As Skagit County prosecutors announced their intentions to file criminal charges against a 14-year-old boy who fatally shot a hiker when he mistook her for a bear, a leading state legislator is pushing for tougher restrictions on juvenile hunters.
Rich Weyrich, the county's prosecuting attorney, said Tuesday the boy's actions on Aug. 2 "fit the definition of recklessness" and he will likely be charged with first-degree manslaughter. The boy from Concrete could face up to nine months in juvenile detention if convicted as charged, prosecutors said.
Weyrich said charges would be filed against the boy on Thursday or Friday.
More than 5,200 "big game" hunting licenses have been issued by the state in the first seven months of this year to children age 15 and younger, and that number is expected to grow during the fall hunting season.
More than 600 of those licenses were awarded to kids 10 and under, state records show. And statewide, there are more than 50 "big game" licenses granted to children 8 and younger.
In Skagit County, where the accident happened, more than 110 such licenses are held by kids 15 and younger, while in King County the number is more than 250.

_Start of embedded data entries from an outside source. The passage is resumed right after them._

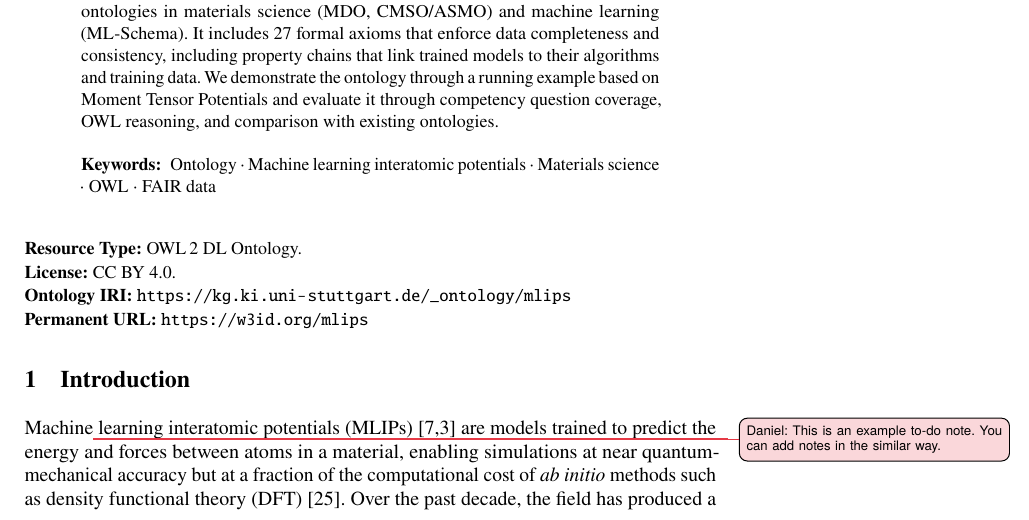
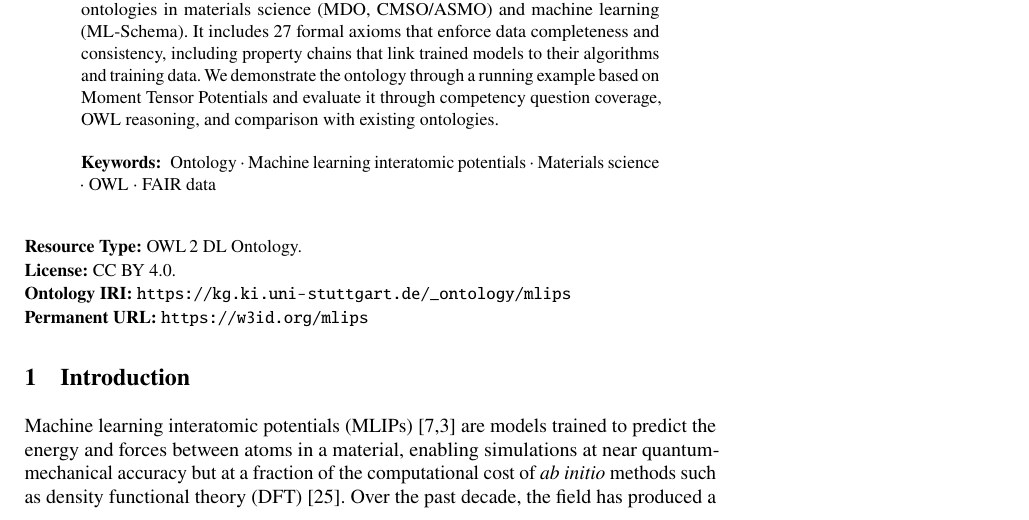
Before and after one commit to danielhz/mlips-ontology, a LaTeX paper (draft.tex, which reads sections/01-introduction.tex): part of page 1 of 75, cut so that both start at the same text. Compiled offline with pdfLaTeX.

Commit message:
Remove example to-do note from introduction

```diff
--- a/sections/01-introduction.tex
+++ b/sections/01-introduction.tex
@@ -2,7 +2,7 @@
 \label{sec:introduction}
 %% ====================================================================
 
-Machine\DanielHernandez{This is an example to-do note. You can add notes in the similar way.} learning interatomic potentials
+Machine learning interatomic potentials
 (MLIPs)~\cite{behler2007hdnnp,bartok2010gap} are models trained to predict the
 energy and forces between atoms in a material, enabling simulations at near
 quantum-mechanical accuracy but at a fraction of the computational cost of
```
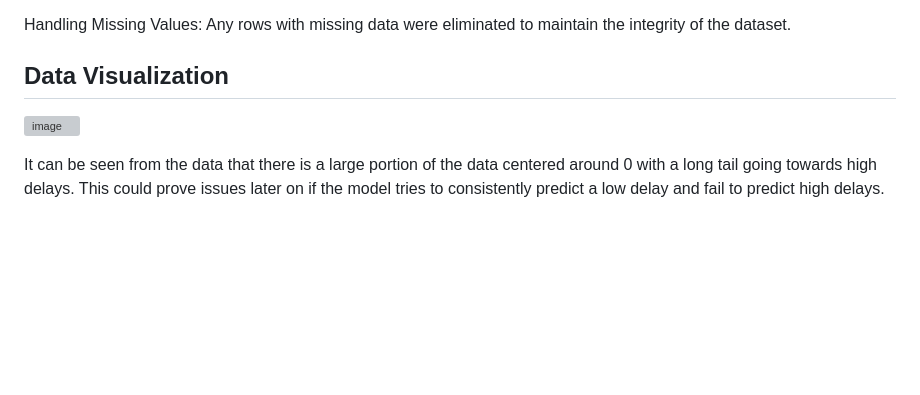
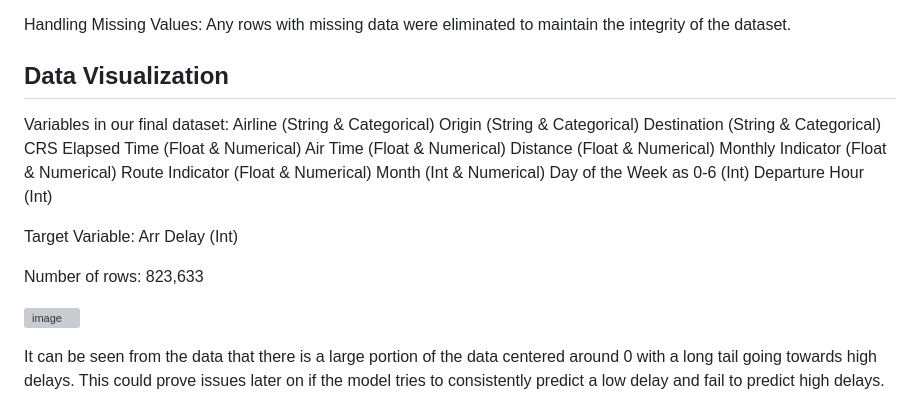
Before and after one commit to albertzz112/cs506-final-project, a Markdown page: README.md, the part around the change. Rendered like a GitHub page; blank space fills up the shorter version; grey boxes are pictures that could not be loaded.

```diff
--- a/README.md
+++ b/README.md
@@ -36,6 +36,24 @@ Handling Missing Values: Any rows with missing data were eliminated to maintain
 
 
 ## Data Visualization
+
+Variables in our final dataset:
+Airline (String & Categorical)
+Origin (String & Categorical)
+Destination (String & Categorical)
+CRS Elapsed Time (Float & Numerical)
+Air Time (Float & Numerical)
+Distance (Float & Numerical)
+Monthly Indicator (Float & Numerical)
+Route Indicator (Float & Numerical)
+Month (Int & Numerical)
+Day of the Week as 0-6 (Int)
+Departure Hour (Int)
+
+Target Variable:
+Arr Delay (Int)
+
+Number of rows: 823,633
 
 ![image](https://github.com/user-attachments/assets/e99151c9-407e-487f-98a3-256b1396cd9b)
 
```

The 14-year-old boy was hunting bear with his 16-year-old brother when the shooting occurred. Pamela Almli, 54, an experienced hiker from the Snohomish County community of Oso, was shot in the head on a marked hiking trail as she bent over to put an item into her backpack.